# Assigned task
Output nothing but the lines from the first line of the entries to the line with "Currently spreadsheet entries", inclusive, exactly as they read.

# Data for processing
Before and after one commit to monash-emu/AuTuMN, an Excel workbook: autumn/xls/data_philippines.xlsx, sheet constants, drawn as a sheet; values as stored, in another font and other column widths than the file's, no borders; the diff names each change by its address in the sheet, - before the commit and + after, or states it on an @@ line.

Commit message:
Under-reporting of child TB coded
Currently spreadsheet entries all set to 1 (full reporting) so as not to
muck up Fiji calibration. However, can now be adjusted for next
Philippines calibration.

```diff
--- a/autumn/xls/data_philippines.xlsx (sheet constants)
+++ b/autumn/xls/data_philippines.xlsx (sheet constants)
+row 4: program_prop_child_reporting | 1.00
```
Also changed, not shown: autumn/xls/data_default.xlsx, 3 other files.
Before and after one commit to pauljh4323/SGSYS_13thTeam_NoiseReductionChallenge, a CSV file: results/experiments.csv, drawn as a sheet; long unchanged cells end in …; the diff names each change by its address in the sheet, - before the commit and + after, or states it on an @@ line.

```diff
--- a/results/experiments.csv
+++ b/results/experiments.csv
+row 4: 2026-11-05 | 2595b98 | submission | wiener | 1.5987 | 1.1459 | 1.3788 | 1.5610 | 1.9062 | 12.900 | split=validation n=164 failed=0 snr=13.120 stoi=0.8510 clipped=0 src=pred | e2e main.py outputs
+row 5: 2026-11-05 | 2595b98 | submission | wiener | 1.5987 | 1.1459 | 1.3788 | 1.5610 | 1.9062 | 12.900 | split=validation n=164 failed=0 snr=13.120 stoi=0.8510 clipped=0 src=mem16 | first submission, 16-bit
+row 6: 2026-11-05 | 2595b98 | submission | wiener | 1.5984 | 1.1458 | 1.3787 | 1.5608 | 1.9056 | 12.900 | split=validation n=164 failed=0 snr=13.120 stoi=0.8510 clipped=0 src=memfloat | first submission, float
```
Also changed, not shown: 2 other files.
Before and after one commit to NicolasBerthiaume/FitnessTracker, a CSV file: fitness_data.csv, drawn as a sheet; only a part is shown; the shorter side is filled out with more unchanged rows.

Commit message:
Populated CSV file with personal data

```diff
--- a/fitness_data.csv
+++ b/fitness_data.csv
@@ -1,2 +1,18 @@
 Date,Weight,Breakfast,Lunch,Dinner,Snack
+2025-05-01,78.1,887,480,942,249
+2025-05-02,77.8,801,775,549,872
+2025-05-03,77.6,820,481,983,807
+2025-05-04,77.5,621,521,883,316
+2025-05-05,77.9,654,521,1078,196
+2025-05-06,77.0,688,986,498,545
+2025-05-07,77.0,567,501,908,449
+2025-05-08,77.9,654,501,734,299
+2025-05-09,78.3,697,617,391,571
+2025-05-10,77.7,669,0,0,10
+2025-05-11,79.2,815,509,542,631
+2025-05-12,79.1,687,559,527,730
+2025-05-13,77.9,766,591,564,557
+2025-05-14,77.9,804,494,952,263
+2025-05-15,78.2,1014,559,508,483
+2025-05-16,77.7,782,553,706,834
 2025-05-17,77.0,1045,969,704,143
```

# Answer to this problem
Before and after one commit to monash-emu/AuTuMN, an Excel workbook: autumn/xls/data_philippines.xlsx, sheet constants, drawn as a sheet; values as stored, in another font and other column widths than the file's, no borders; the diff names each change by its address in the sheet, - before the commit and + after, or states it on an @@ line.

Commit message:
Under-reporting of child TB coded
Currently spreadsheet entries all set to 1 (full reporting) so as not to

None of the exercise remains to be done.